Your answer should be each line of the entries that contains the word "dart", copied in full.

★ ★ ★ ★

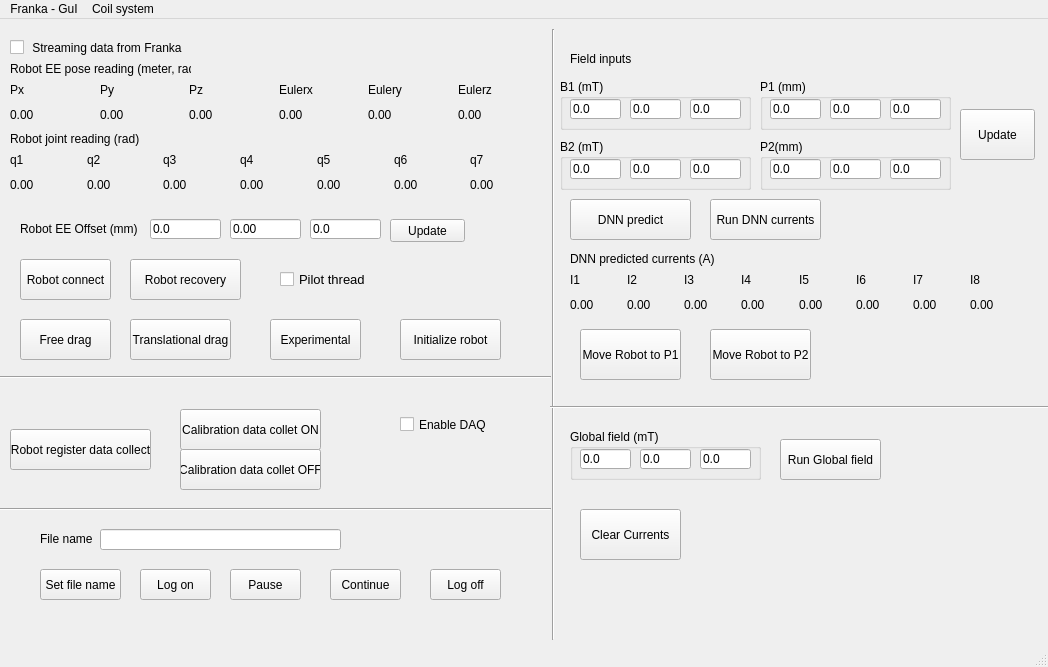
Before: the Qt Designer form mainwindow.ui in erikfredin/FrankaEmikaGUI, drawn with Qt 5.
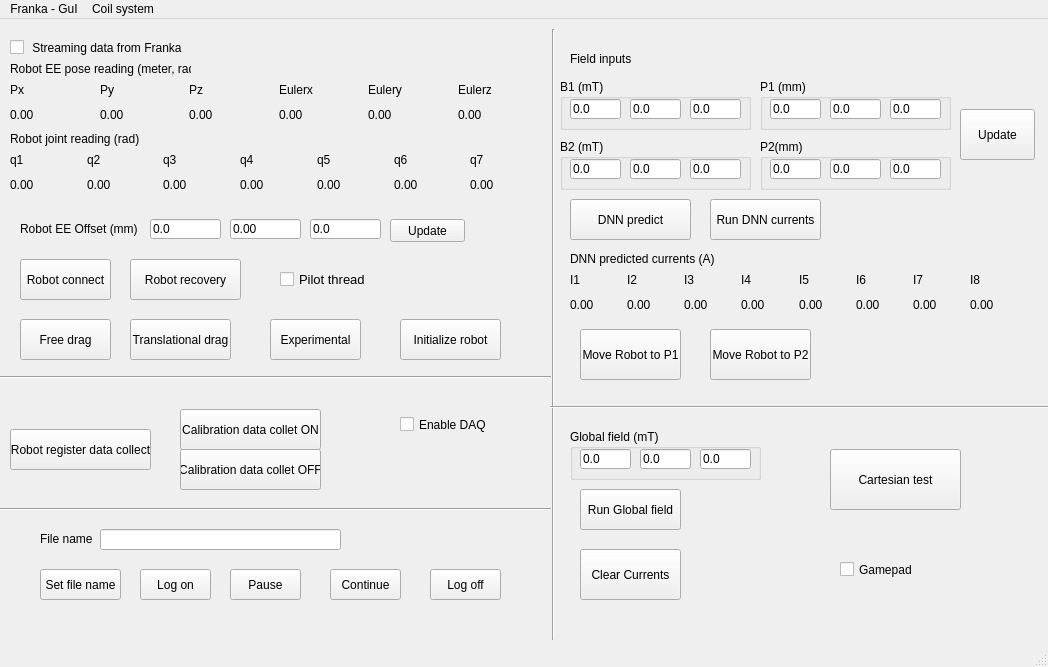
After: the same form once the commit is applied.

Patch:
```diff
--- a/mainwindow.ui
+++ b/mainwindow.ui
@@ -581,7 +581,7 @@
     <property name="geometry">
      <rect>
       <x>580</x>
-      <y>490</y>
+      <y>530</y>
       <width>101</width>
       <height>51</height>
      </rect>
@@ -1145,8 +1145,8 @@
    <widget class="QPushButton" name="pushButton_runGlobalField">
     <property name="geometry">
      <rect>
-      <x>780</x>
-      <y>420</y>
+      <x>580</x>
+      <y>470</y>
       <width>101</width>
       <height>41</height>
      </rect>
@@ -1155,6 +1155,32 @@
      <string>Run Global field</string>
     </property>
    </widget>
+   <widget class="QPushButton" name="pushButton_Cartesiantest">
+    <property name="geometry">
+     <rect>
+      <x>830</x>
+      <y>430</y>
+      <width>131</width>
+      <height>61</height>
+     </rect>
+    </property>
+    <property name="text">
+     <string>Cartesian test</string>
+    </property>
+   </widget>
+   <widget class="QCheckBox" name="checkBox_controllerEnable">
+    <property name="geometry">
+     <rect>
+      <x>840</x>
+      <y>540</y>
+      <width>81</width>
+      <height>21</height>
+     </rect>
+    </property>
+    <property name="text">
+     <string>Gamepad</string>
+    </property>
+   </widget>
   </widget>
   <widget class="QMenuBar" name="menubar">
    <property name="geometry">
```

★ ★ ★ ★

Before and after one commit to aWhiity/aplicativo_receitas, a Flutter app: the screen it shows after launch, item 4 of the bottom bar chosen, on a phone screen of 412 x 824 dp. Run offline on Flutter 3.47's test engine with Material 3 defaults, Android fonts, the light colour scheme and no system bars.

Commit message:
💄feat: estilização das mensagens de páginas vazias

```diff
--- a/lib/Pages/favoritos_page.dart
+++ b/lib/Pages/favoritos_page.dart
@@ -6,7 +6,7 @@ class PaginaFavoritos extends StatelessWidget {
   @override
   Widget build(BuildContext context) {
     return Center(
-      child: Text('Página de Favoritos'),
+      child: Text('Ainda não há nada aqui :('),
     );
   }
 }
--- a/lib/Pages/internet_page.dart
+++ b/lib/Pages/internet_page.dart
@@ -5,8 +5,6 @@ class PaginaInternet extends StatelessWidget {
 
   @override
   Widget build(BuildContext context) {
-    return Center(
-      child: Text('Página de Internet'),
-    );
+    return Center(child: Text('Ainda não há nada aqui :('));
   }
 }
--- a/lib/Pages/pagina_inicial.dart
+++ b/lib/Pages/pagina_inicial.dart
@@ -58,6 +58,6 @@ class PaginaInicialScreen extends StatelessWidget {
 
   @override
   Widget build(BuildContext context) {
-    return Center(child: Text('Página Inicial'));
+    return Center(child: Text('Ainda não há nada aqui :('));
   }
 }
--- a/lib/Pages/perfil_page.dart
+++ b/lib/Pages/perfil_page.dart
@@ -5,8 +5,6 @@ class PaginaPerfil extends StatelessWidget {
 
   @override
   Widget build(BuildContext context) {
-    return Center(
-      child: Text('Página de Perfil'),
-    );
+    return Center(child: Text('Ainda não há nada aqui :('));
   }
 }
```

★ ★ ★ ★

Written reply:
--- a/lib/Pages/favoritos_page.dart
+++ b/lib/Pages/favoritos_page.dart
--- a/lib/Pages/internet_page.dart
+++ b/lib/Pages/internet_page.dart
--- a/lib/Pages/pagina_inicial.dart
+++ b/lib/Pages/pagina_inicial.dart
--- a/lib/Pages/perfil_page.dart
+++ b/lib/Pages/perfil_page.dart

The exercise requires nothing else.